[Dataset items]
>>>>>

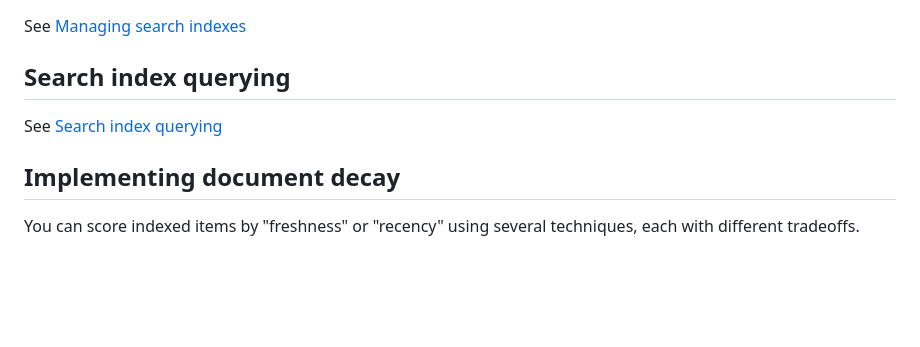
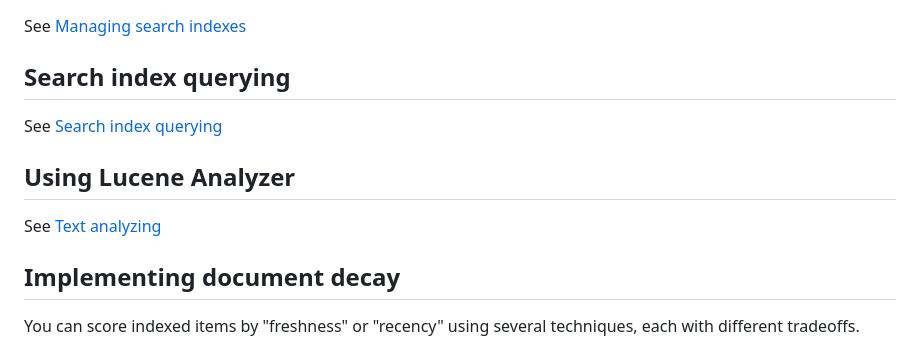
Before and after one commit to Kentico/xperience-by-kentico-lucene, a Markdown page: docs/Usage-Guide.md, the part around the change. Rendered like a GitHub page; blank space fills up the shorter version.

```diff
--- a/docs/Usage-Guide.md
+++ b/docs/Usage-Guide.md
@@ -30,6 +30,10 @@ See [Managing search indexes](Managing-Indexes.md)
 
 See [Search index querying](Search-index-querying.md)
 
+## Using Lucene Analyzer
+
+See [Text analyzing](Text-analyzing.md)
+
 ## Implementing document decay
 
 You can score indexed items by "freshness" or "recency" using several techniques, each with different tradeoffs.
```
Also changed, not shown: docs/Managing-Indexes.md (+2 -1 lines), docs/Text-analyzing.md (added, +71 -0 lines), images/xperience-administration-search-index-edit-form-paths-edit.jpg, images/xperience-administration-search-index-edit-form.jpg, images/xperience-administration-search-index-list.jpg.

<<<<<
>>>>>

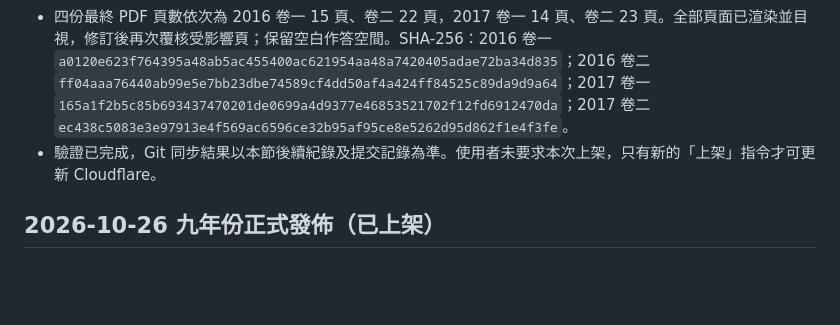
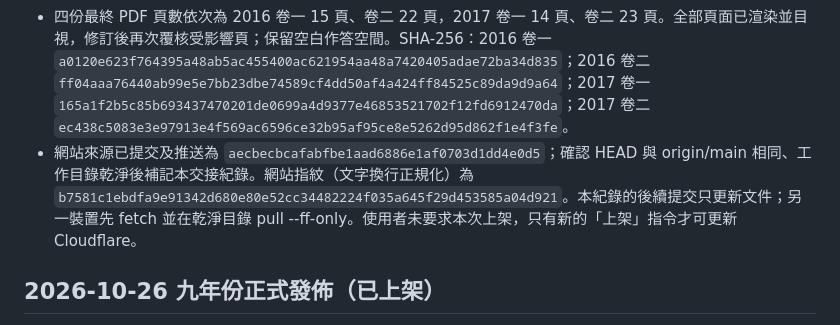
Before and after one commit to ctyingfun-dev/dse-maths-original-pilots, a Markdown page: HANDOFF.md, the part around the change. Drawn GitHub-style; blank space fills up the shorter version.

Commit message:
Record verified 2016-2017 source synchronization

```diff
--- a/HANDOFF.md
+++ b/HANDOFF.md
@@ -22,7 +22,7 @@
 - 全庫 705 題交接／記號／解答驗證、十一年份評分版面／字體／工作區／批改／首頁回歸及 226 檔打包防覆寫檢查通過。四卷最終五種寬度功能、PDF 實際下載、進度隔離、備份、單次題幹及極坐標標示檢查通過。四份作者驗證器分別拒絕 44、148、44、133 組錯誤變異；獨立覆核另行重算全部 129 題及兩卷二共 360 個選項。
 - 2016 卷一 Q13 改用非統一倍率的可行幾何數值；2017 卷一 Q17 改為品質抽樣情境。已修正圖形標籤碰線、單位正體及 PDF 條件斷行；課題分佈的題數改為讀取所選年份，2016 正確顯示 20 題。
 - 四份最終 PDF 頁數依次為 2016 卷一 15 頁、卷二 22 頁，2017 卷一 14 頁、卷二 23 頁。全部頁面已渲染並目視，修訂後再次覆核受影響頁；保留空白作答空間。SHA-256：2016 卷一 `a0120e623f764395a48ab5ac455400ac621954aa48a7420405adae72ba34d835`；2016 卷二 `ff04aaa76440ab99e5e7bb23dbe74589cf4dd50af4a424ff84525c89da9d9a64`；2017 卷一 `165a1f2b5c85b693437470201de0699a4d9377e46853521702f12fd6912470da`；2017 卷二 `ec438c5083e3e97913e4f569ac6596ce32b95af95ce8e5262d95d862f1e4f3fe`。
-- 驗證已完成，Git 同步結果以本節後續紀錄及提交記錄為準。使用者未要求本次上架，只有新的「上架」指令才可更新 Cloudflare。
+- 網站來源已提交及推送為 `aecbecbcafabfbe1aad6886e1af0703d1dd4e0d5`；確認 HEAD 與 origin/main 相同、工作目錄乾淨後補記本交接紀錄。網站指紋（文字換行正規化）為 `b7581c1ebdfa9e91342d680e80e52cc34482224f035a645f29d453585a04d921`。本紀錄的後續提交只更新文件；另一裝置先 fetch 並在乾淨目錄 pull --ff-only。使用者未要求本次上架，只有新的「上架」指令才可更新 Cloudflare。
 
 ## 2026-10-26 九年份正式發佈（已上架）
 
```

<<<<<
>>>>>

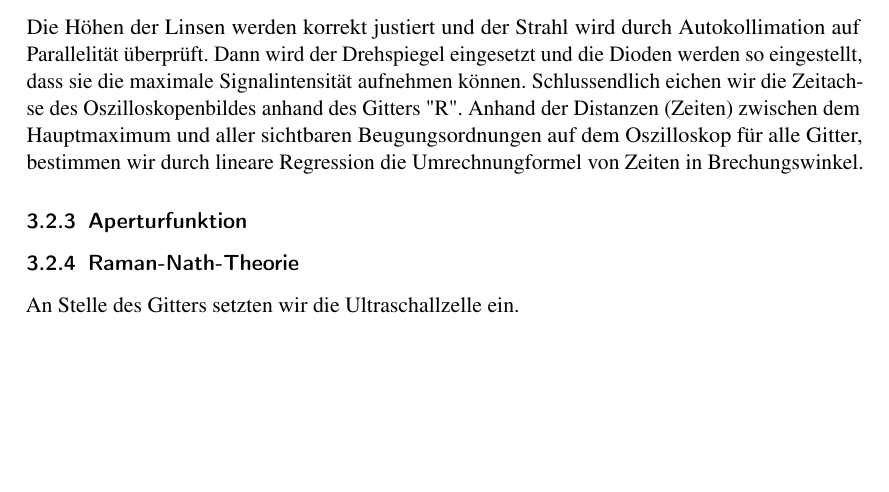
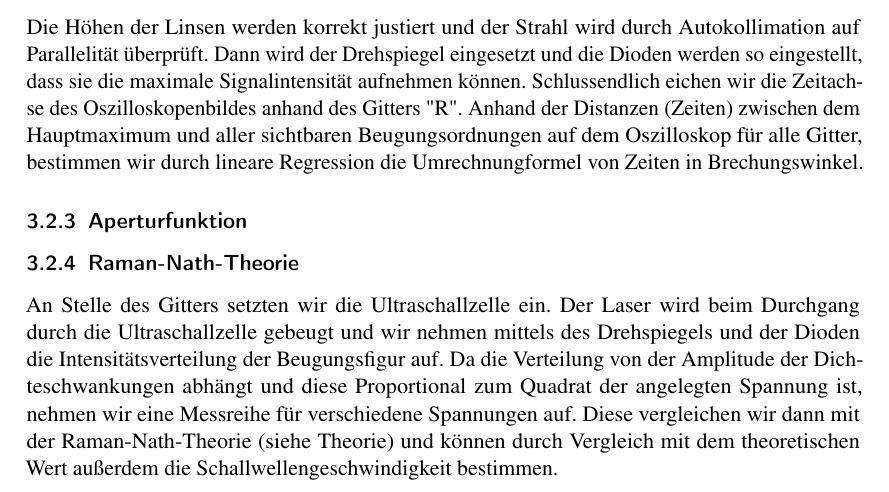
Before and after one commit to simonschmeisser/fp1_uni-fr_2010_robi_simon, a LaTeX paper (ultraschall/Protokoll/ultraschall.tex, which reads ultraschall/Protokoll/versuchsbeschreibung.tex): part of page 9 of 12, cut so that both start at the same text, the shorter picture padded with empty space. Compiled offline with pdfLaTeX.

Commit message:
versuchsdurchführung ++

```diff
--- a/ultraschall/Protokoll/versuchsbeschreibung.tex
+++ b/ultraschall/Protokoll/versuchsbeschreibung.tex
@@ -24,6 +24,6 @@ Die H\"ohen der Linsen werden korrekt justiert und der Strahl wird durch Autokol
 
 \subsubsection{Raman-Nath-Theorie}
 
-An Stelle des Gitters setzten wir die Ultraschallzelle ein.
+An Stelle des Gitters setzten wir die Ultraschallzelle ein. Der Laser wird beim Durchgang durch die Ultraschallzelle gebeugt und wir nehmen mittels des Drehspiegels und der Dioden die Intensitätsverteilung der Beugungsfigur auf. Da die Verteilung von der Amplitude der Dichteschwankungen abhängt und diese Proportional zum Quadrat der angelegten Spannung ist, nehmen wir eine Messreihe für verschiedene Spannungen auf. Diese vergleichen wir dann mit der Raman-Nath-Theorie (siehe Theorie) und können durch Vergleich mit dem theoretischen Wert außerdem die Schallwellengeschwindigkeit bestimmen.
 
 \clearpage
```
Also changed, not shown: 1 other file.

<<<<<

◆ **WORK INSTRUCTIONS**
Given the records above, restate word for word only the lines starting at the one with "page; blank space fills up the shorter version." and ending at the one with "Also changed, not shown: docs/Managing-Indexes.md".

◆ **WORKED SOLUTION**
Before and after one commit to Kentico/xperience-by-kentico-lucene, a Markdown page: docs/Usage-Guide.md, the part around the change. Rendered like a GitHub page; blank space fills up the shorter version.

```diff
--- a/docs/Usage-Guide.md
+++ b/docs/Usage-Guide.md
@@ -30,6 +30,10 @@ See [Managing search indexes](Managing-Indexes.md)
 
 See [Search index querying](Search-index-querying.md)
 
+## Using Lucene Analyzer
+
+See [Text analyzing](Text-analyzing.md)
+
 ## Implementing document decay
 
 You can score indexed items by "freshness" or "recency" using several techniques, each with different tradeoffs.
```
Also changed, not shown: docs/Managing-Indexes.md (+2 -1 lines), docs/Text-analyzing.md (added, +71 -0 lines), images/xperience-administration-search-index-edit-form-paths-edit.jpg, images/xperience-administration-search-index-edit-form.jpg, images/xperience-administration-search-index-list.jpg.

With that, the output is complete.